These points were driven home by David Wootton, Lord Mayor of London, when he wrote this summer about a business delegation he led to Russia. With its vast natural resources, that country has enormous potential. But, Wootton observed, it lacks a developed service industry and, most crucially, a predictable investment environment. Russians he spoke to hungrily consumed the message that the rule of law is key in ‘creating the stability, predictability and clarity that business needs’.
Here lie two key lessons for the UK. First, there are enormous markets for our financial and professional services industry to tap; markets that require the expertise we can offer to reach full potential. Second, that our open commercial climate, so carefully nurtured over centuries, is an asset we can ill afford to lose.
Amidst all the fierce debate about the greed of bankers, it is easy to forget what banks actually exist for, what we mean by ‘the City’. Fundamentally, a bank assists companies and individuals in managing their finances. It acts as an intermediary between those who seek capital (expanding businesses, governments wishing to fund services) and those who have surpluses that they wish to enlarge (investors, savers, pension funds). In short, banks circulate money, dispersing it to areas of an economy that require it, and provide the sense of security so crucial to confidence.
The City has grown to provide that role not just for the domestic market, but for the global economy. As a hub for the circulation of money, a centre ruled by English law, people want to do business here. When deals are being struck and money lent, people need lawyers and insurers. They require risk analysts, taxation advisers, fund managers, share dealers. With such a concentration of expertise in one compact geographical area, companies want to be headquartered here. Those companies need accountants, auditors, management consultants and pension advisers. With legally sound deals, insured trading and access to growth capital, businesses large and small have the confidence to expand. City professionals go on to spend money on housing, restaurants, culture, education, domestic services. Many engage in philanthropy, to the enormous and lasting benefit of London’s galleries and museums and charities.
To give some perspective, the financial and associated professional services sector in 2010 contributed 14% to the UK’s GDP, comprised seven per cent of total UK employment (more than two-thirds of it outside London) and contributed £63 billion in tax revenue in 2010/11. The City is not only creating wealth but it is distributing it, principally by directly and indirectly employing millions of people and paying taxes.

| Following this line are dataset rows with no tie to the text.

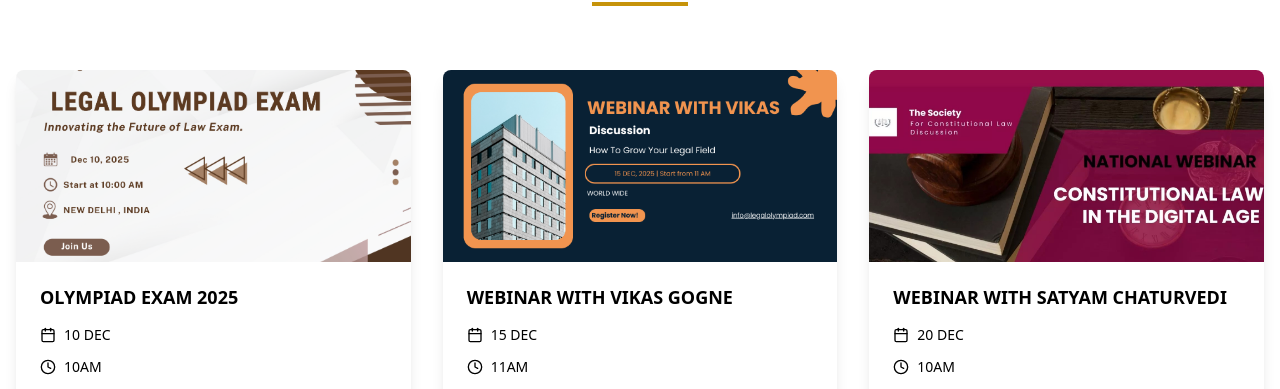
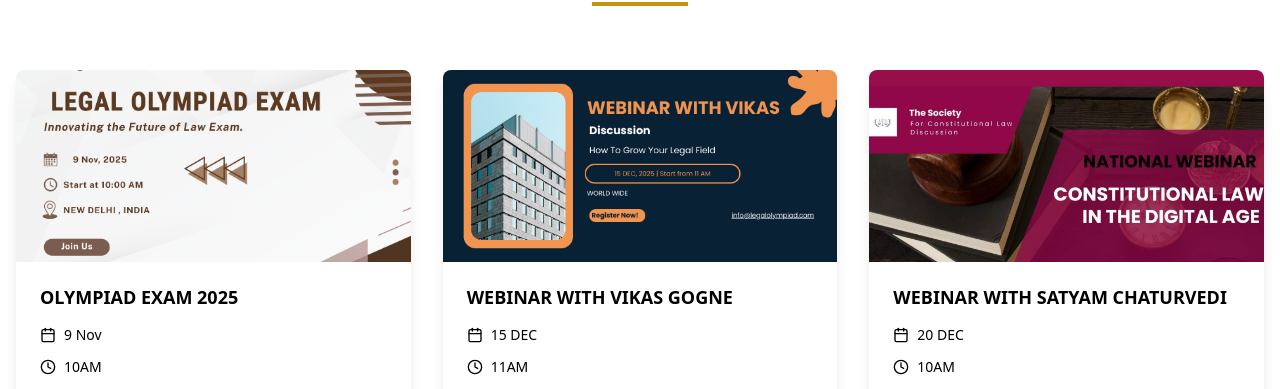
Before and after one commit to ajaysaraswat/LegalOlympiad-Website, a React (Vite) app in the folder frontend/: page /events in a window 1280 px wide. Shown: the part 495-884 px from the top of the page. Built offline with nearby package versions, Linux system fonts and the light colour scheme.

Commit message:
event webonar date update

```diff
--- a/frontend/src/components/EventsSection.jsx
+++ b/frontend/src/components/EventsSection.jsx
@@ -13,10 +13,10 @@ const events = [
   {
     id: 1,
     title: "OLYMPIAD EXAM 2025 ",
-    date: "10 DEC",
+    date: "9 Nov",
     time: "10AM",
     location: "NEW DELHI",
-    image: "/Webinar1.png",
+    image: "/Webinar1U.png",
   },
   {
     id: 2,
```
Also changed, not shown: frontend/public/Webinar1U.png (added).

Crucially, in financial and professional services, we run a trade surplus of £43bn and one third of financial services’ GDP contribution arises from exports – services provided to overseas clients. So if we want to measure the success of City, we ought not look at the size of bankers’ bonuses but instead at the size of the City fee pool – the revenues generated by bankers, lawyers, accountants, insurers, PR advisers, arbitrators and consultants. It is that fee pool which has huge potential to grow.
Just think of the opportunities. In China, the new rural pension scheme has acquired over 240 million people in only two years – that is more than the number covered by America’s entire social security scheme. As the Chinese economy matures, there will surely be an ever greater demand for private pensions and more dynamic investment products.
Undeniably questions remain about how well our banks have fulfilled their primary function as service providers. The financial crisis uncovered serious regulatory and cultural flaws. But one of the reasons that so many recent scandals seem to have their origins in the City of London is simple: the sheer scale of business conducted here. Regardless, the past four years do not obscure the fact that our economy needs the financial and professional services industry – not as a necessary evil to be tolerated but an absolutely fundamental cog in the functioning of our economy. If we want to know where growth is going to come from, we need look no further than the City’s fee pool.
One last thing: when people talk about weaning ourselves off the City, we might well ask how the Treasury will compensate for the loss in tax revenue while continuing to provide cherished public services. So far, the answer seems to have been to borrow more – an action necessarily facilitated by the City.